A Big Spectrum
The truth is we don't really know. Autism is a diagnosis that describes a collection of symptoms; what causes them is not completely understood. Most scientists believe autism is caused by both genetic and environmental factors. The diagnosis Autism Spectrum Disorder (ASD) now includes Asperger syndrome, PDD-NOS, childhood disintegrative disorder and autistic disorder. The broad spectrum is a reflexion of the fact that when we talk about "autism," we are probably looking at "autisms," a number of distinct conditions that share some common traits. This is why there is such a wide range in severity and individuals with "autism" can be so different.
To receive a diagnosis of ASD, a person must show persistent deficits in two domains:
1.) Social communication and social interaction, and
2.) Restricted and repetitive patterns of behavior. Many people on the spectrum have sensory issues and the new diagnostic criteria now includes an evaluation of whether a person has hyper- or hypo-reactivity to sensory input or unusual interests in sensory aspects of the environment.
Signs of Autism
Lack of or delay in spoken language
Repetitive use of language and/or motor mannerisms (e.g., hand-flapping, twirling objects)
Little or no eye contact

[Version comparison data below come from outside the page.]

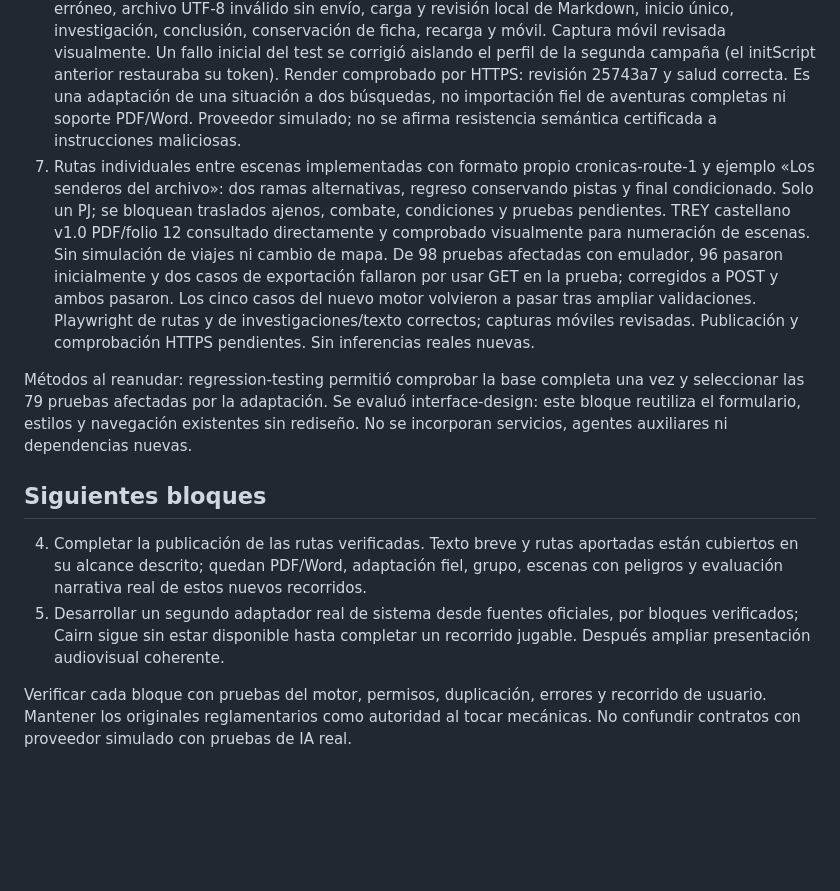
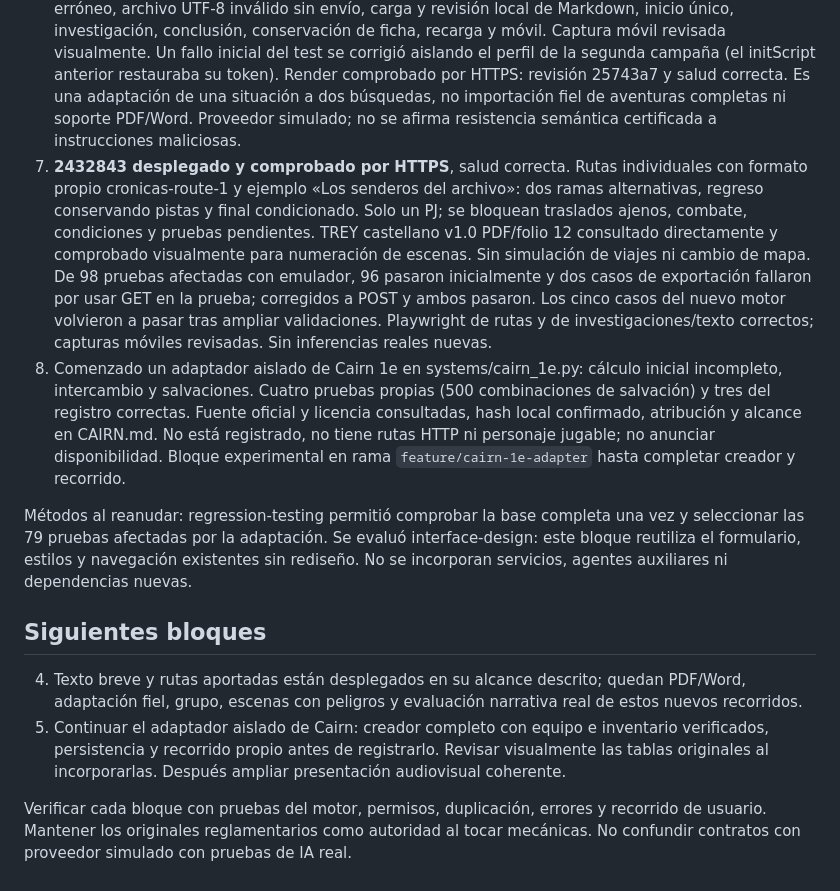
Before and after one commit to Jontalas/DM, a Markdown page: TRABAJO.md, the part around the change. Rendered like a GitHub page; blank space fills up the shorter version.

Commit message:
Record verified text and solo route deployments and next adapter work

```diff
--- a/TRABAJO.md
+++ b/TRABAJO.md
@@ -18,13 +18,14 @@ El usuario solicita continuar con el siguiente punto sin terminar el trabajo al
 4. **7e54a49 desplegado y comprobado con IA real**: generación intermedia con identificadores y dependencias asignados por código; pistas y objetivo resueltos por el motor, narración final real y memoria recuperada, sin cambios de ficha. La comprobación que estaba en marcha terminó correctamente antes de pausar. Informe privado en .deps/structured-live-report.json. No repetir inferencias.
 5. Registro explícito de sistemas integrado en main (7bcf090) tras pasar la suite completa: **173 pruebas con emulador oficial de Firestore, sin omisiones, en 30,799 s**. Render comprobado por HTTPS: revisión 7bcf090 y catálogo con solo Pathfinder parcial. Cairn 1e sigue siendo solo un candidato investigado, no jugable. No se han repetido inferencias reales.
 6. **25743a7 desplegado**: adaptación de fragmentos de texto y archivos .txt/.md, hasta 12.000 caracteres, lectura local, contexto privado solo en apertura, módulo obligatorio y una sola fuente. Pasan 79 pruebas afectadas con emulador, incluidos HTTP y Waitress. Playwright correcto: JSON erróneo, archivo UTF-8 inválido sin envío, carga y revisión local de Markdown, inicio único, investigación, conclusión, conservación de ficha, recarga y móvil. Captura móvil revisada visualmente. Un fallo inicial del test se corrigió aislando el perfil de la segunda campaña (el initScript anterior restauraba su token). Render comprobado por HTTPS: revisión 25743a7 y salud correcta. Es una adaptación de una situación a dos búsquedas, no importación fiel de aventuras completas ni soporte PDF/Word. Proveedor simulado; no se afirma resistencia semántica certificada a instrucciones maliciosas.
-7. Rutas individuales entre escenas implementadas con formato propio cronicas-route-1 y ejemplo «Los senderos del archivo»: dos ramas alternativas, regreso conservando pistas y final condicionado. Solo un PJ; se bloquean traslados ajenos, combate, condiciones y pruebas pendientes. TREY castellano v1.0 PDF/folio 12 consultado directamente y comprobado visualmente para numeración de escenas. Sin simulación de viajes ni cambio de mapa. De 98 pruebas afectadas con emulador, 96 pasaron inicialmente y dos casos de exportación fallaron por usar GET en la prueba; corregidos a POST y ambos pasaron. Los cinco casos del nuevo motor volvieron a pasar tras ampliar validaciones. Playwright de rutas y de investigaciones/texto correctos; capturas móviles revisadas. Publicación y comprobación HTTPS pendientes. Sin inferencias reales nuevas.
+7. **2432843 desplegado y comprobado por HTTPS**, salud correcta. Rutas individuales con formato propio cronicas-route-1 y ejemplo «Los senderos del archivo»: dos ramas alternativas, regreso conservando pistas y final condicionado. Solo un PJ; se bloquean traslados ajenos, combate, condiciones y pruebas pendientes. TREY castellano v1.0 PDF/folio 12 consultado directamente y comprobado visualmente para numeración de escenas. Sin simulación de viajes ni cambio de mapa. De 98 pruebas afectadas con emulador, 96 pasaron inicialmente y dos casos de exportación fallaron por usar GET en la prueba; corregidos a POST y ambos pasaron. Los cinco casos del nuevo motor volvieron a pasar tras ampliar validaciones. Playwright de rutas y de investigaciones/texto correctos; capturas móviles revisadas. Sin inferencias reales nuevas.
+8. Comenzado un adaptador aislado de Cairn 1e en systems/cairn_1e.py: cálculo inicial incompleto, intercambio y salvaciones. Cuatro pruebas propias (500 combinaciones de salvación) y tres del registro correctas. Fuente oficial y licencia consultadas, hash local confirmado, atribución y alcance en CAIRN.md. No está registrado, no tiene rutas HTTP ni personaje jugable; no anunciar disponibilidad. Bloque experimental en rama `feature/cairn-1e-adapter` hasta completar creador y recorrido.
 
 Métodos al reanudar: regression-testing permitió comprobar la base completa una vez y seleccionar las 79 pruebas afectadas por la adaptación. Se evaluó interface-design: este bloque reutiliza el formulario, estilos y navegación existentes sin rediseño. No se incorporan servicios, agentes auxiliares ni dependencias nuevas.
 
 ## Siguientes bloques
 
-4. Completar la publicación de las rutas verificadas. Texto breve y rutas aportadas están cubiertos en su alcance descrito; quedan PDF/Word, adaptación fiel, grupo, escenas con peligros y evaluación narrativa real de estos nuevos recorridos.
-5. Desarrollar un segundo adaptador real de sistema desde fuentes oficiales, por bloques verificados; Cairn sigue sin estar disponible hasta completar un recorrido jugable. Después ampliar presentación audiovisual coherente.
+4. Texto breve y rutas aportadas están desplegados en su alcance descrito; quedan PDF/Word, adaptación fiel, grupo, escenas con peligros y evaluación narrativa real de estos nuevos recorridos.
+5. Continuar el adaptador aislado de Cairn: creador completo con equipo e inventario verificados, persistencia y recorrido propio antes de registrarlo. Revisar visualmente las tablas originales al incorporarlas. Después ampliar presentación audiovisual coherente.
 
 Verificar cada bloque con pruebas del motor, permisos, duplicación, errores y recorrido de usuario. Mantener los originales reglamentarios como autoridad al tocar mecánicas. No confundir contratos con proveedor simulado con pruebas de IA real.
```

Lack of interest in peer relationships
Lack of spontaneous or make-believe play
Persistent fixation on parts of objects
In 2016, the Centers for Disease Control and Prevention Autism Prevalence Report concluded that the prevalence of autism had risen to 1 in every 68 births in the United States – nearly twice as great as the 2004 rate of 1 in 125 – and almost 1 in 54 boys.
This is increasing the debate on 1.) what is causing the increase and whether there is a need for a cure and 2.) how we can provide better resources to assist parents and caregivers who have children diagnosed with autism.
In people with autism spectrum disorder (ASD), no two brains are alike when it comes to connectivity between regions, scientists have found, which is in stark contrast to the relatively uniform way the brains of people without autism are arranged. People with diverse minds produce new solutions and more interesting ideas. Many researchers and experts such as Simon Baron-Cohen (2005) and Temple Grandin (2010) believe that Autism is not so much a disease but a difference in learning styles. Rather than trying to find a way to ‘fix’ or ‘cure’ these children it is more important to understand them and cater to their differences.